On a good day, you might only cringe reflexively.
On a bad day, you begin to question everything.
Remember, it’s good to empathize with students’ feelings – even those of inadequacy once in a while – but we must remain rays of positivity for our students!
SCENARIO #1 – “I Can’t Draw.”
Student: I can’t draw.
Teacher: What lies between “Can’t” and “Can”? (Prompting them to refer to the DIY poster).
Teacher: Right! It takes courage to try, but I believe in you. Take the leap, I’m here to catch you if you falter. Then we’ll dust ourselves off and try again. It’s like having another life in video games. You never really lose, you start again when you need to. You don’t quit a video game when you run out of lives, do you?
*Remember, it’s key they give you the answer. Telling students doesn’t work nearly as well as hearing themselves say the word. It gives them ownership over the choice to see things differently.
SCENARIO #2 – “I’m Not Creative.”
Student: I’m not creative.
Teacher: (Behave as if you’ve just caught something in your hands. Peek into your clasped hands excitedly.) I got it, I can’t believe it!
Student: What is it?
Teacher: Well, it depends. See, it looks different to everyone. It’s an imagination spark. I see it as sparkly and rainbow-colored… kind of like a bouncy pom-pom that spurts out miniature fireworks. Do you want to take a look and tell me what you see?
Student: Sure! (If they appear uninterested, let students nearby motivate them by trying their hand at observing and commenting on how they perceive it first.)
Teacher: So, what does it look like to you?
Student: (Gives their creative response.)
Teacher: See, I knew you were creative! You just demonstrated what an incredible imagination you have! Just in case you doubt yourself again maybe you should keep this spark safely in your pocket. (Insert optional wink here.)
SCENARIO #3 – “I don’t have any ideas.”
Student: I don’t have any ideas.
Teacher: None? Wow, this is bad. (Look seriously concerned and pensive.) I think this is a job for the IDEA medics. (Make a fake ambulance alarm sound and grab two nearby students.)
Say to the other students, “We need you STAT! (Insert student’s name) has NO IDEAS! Can you save him?” (Two other students are prompted to whisper an idea each into the struggling student’s ear.)
Student: (Listens appreciatively.)

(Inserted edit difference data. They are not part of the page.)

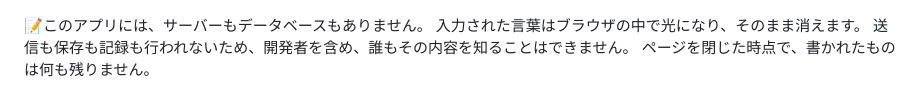
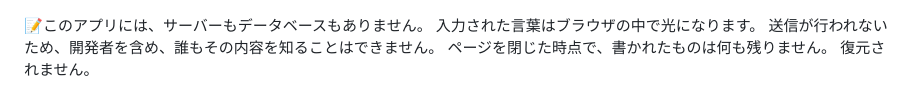
Before and after one commit to soraniikou/signal-signaless, a Markdown page: README.md, the part around the change. GitHub-like rendering.

Commit message:
Update README to improve clarity on input handling
Clarified the behavior of input words in the app.

```diff
--- a/README.md
+++ b/README.md
@@ -43,6 +43,7 @@ Thank you very much 🌠
 
 
 📝このアプリには、サーバーもデータベースもありません。
-入力された言葉はブラウザの中で光になり、そのまま消えます。
-送信も保存も記録も行われないため、開発者を含め、誰もその内容を知ることはできません。
+入力された言葉はブラウザの中で光になります。
+送信が行われないため、開発者を含め、誰もその内容を知ることはできません。
 ページを閉じた時点で、書かれたものは何も残りません。
+復元されません。
```
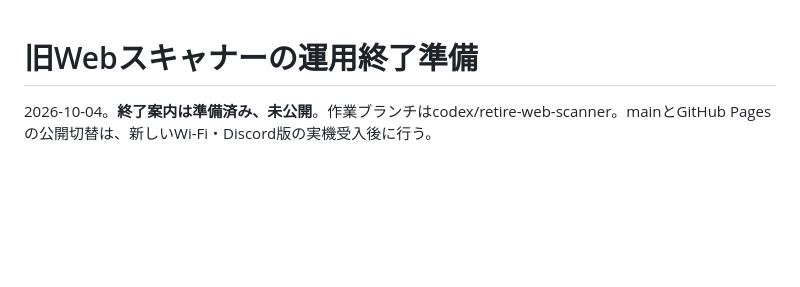
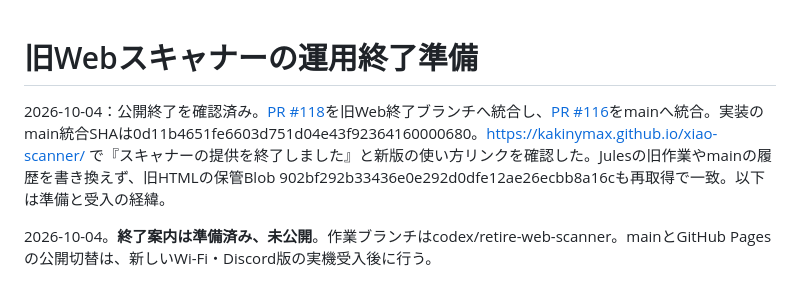
Before and after one commit to kakinymax/xiao-scanner, a Markdown page: docs/WEB_SCANNER_RETIREMENT.md, the part around the change. Drawn GitHub-style; blank space fills up the shorter version.

Commit message:
docs: confirm public scanner retirement and final firmware acceptance

```diff
--- a/docs/WEB_SCANNER_RETIREMENT.md
+++ b/docs/WEB_SCANNER_RETIREMENT.md
@@ -1,4 +1,6 @@
 # 旧Webスキャナーの運用終了準備
+
+2026-10-04：公開終了を確認済み。[PR #118](https://github.com/kakinymax/xiao-scanner/pull/118)を旧Web終了ブランチへ統合し、[PR #116](https://github.com/kakinymax/xiao-scanner/pull/116)をmainへ統合。実装のmain統合SHAは0d11b4651fe6603d751d04e43f92364160000680。https://kakinymax.github.io/xiao-scanner/ で『スキャナーの提供を終了しました』と新版の使い方リンクを確認した。Julesの旧作業やmainの履歴を書き換えず、旧HTMLの保管Blob 902bf292b33436e0e292d0dfe12ae26ecbb8a16cも再取得で一致。以下は準備と受入の経緯。
 
 2026-10-04。**終了案内は準備済み、未公開**。作業ブランチはcodex/retire-web-scanner。mainとGitHub Pagesの公開切替は、新しいWi-Fi・Discord版の実機受入後に行う。
 
```
Also changed, not shown: docs/DECISIONS.md (+2 -0 lines), docs/PROJECT_HISTORY.md (+5 -0 lines).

Teacher: Thank goodness they saved you! Be sure to show them your gratitude by using their ideas as a starting point. Remember to make the idea your own by making slight adjustments or enhancements.
SCENARIO #4 – “It’s Not Like Yours.”
Student: (Frustrated) It doesn’t look like your example!
Teacher: Oh, thank goodness! (Look relieved) I was worried it might. That would be terrible.
Teacher: Well, if it looked exactly like mine, why would you bother making it? I must say, I wish I had thought to (insert compliment/strength of student’s work here). Your piece is really unique. No one else (insert observation here).
Student: Uh, thanks.
*Remember, this throws them off balance. They don’t see it coming. I think they expect you to simply say, “It looks fine, keep working.” Celebrating the individuality of each student’s art will encourage students to see variations as indicators of strength rather than personal failings. Before long, this cry will be a thing of the past.
Yes, most of these involve some dramatics on your part. But remember, we work with children in a creative capacity! They respond to silly voices, humor, and levity.
Go forth and turn those doubts into dos. At times, being an art teacher reminds me of being a cheerleader. Our job is to believe in our students even when they don’t believe in themselves.
What do you dread hearing in the art room most?
How do you deal with these types of statements? How do you redirect them?
Magazine articles and podcasts are opinions of professional education contributors and do not necessarily represent the position of the Art of Education University (AOEU) or its academic offerings. Contributors use terms in the way they are most often talked about in the scope of their educational experiences.